Extension:
Gather the students together at the circle rug. Remind them about the mobile they created and the clip art they chose. Have each student share his/her mobile and point to the side that matches the day’s season. Tell the students that during centers a choice activity at the computer centers will be to play the game “Dress Bobingo!” Explain to them that they need to help Bobingo dress for each season by selecting the correct clothes to wear each time. Demonstrate how to play using the website: http://www.bbc.co.uk/wales/bobinogs/games/game.shtml?1

Modifications:
For students who may have difficulty remembering types of seasons I would provide picture supports through board maker or clip art which depict summer, fall, winter, and spring. I would use picture supports to help students decide which type of season it is currently and which type of season they like best.
For students who have difficulty writing, I would have each season typed on paper and have the students identify the correct season “word” and match it with the appropriate clip art picture for the mobile.
Assessments:
Anecdotal records of teacher observation will be taken during each student’s opportunity to share his/her mobile and by watching them interact with the computer activity.

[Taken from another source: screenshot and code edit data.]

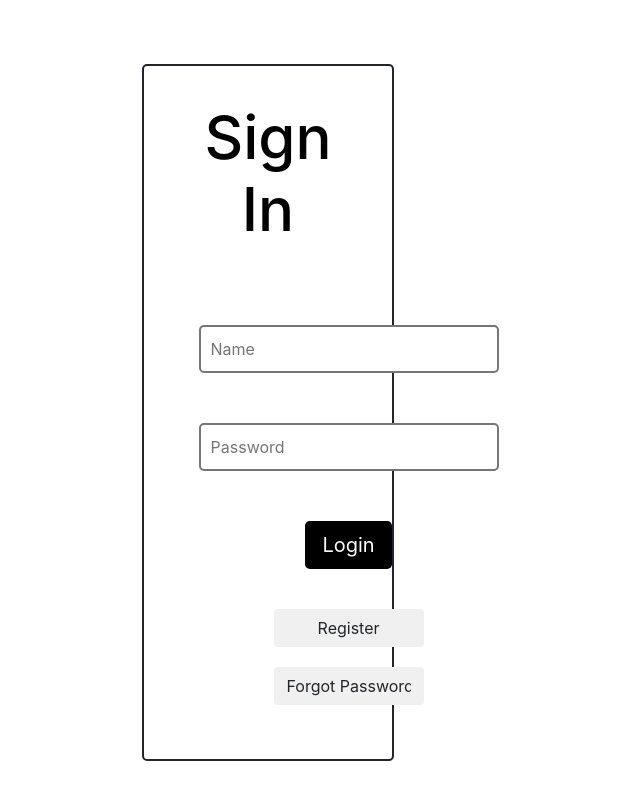
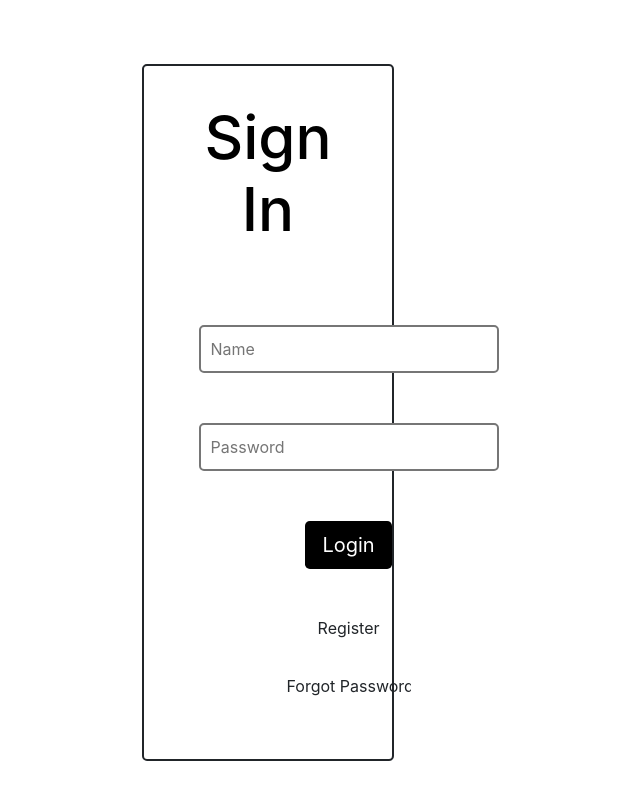
Before and after one commit to akashsuper2000/faculty-dashboard, a React (Create React App) app: page / in a window 1280 px wide. Shown: the top 800 px of the page, without its empty margins (372-1012 px from the left). Built offline with nearby package versions, Linux system fonts and the light colour scheme.

Commit message:
Added server

```diff
--- a/src/App.css
+++ b/src/App.css
@@ -57,7 +57,6 @@ input[type=submit]{
   width: 150px;
   margin: 20px;
   margin-top: 0px;
-  background-color: #f0f0f0;
 }
 
 .Passbox{
```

The teacher will look for the following when observing:
· Can the student identify and label each season.
· Is the student able to identify characteristics of each season (sunny, cloudy, hot, windy, longer nights, etc.)
· Are the students able to accurately identify the appropriate clothing for “Bobingo” using the computer program?
Rhode Island Physical Science Grade Level Expectations:
Grade Span Expectations (K-4)
PS2 (K-4) SAE+INQ – 6
Experiment, observe, or predict how heat might move from one object to another.

PS2 (K-2)–6
Students demonstrate an understanding of energy by…
6a describing that the sun warms land and water.
6b describing that objects change in temperature
By adding or subtracting heat.

PS2 (3-4)–6
Students demonstrate an understanding of energy by…
6a describing how heat moves from warm objects to cold objects until
both objects are the same temperature.
6b showing that heat moves from one object to another causing temperature change
(e.g., when land heats
up it warms the air).
PS 2 - Energy is necessary for change to occur in matter. Energy can be stored, transferred, and transformed, but cannot be destroyed.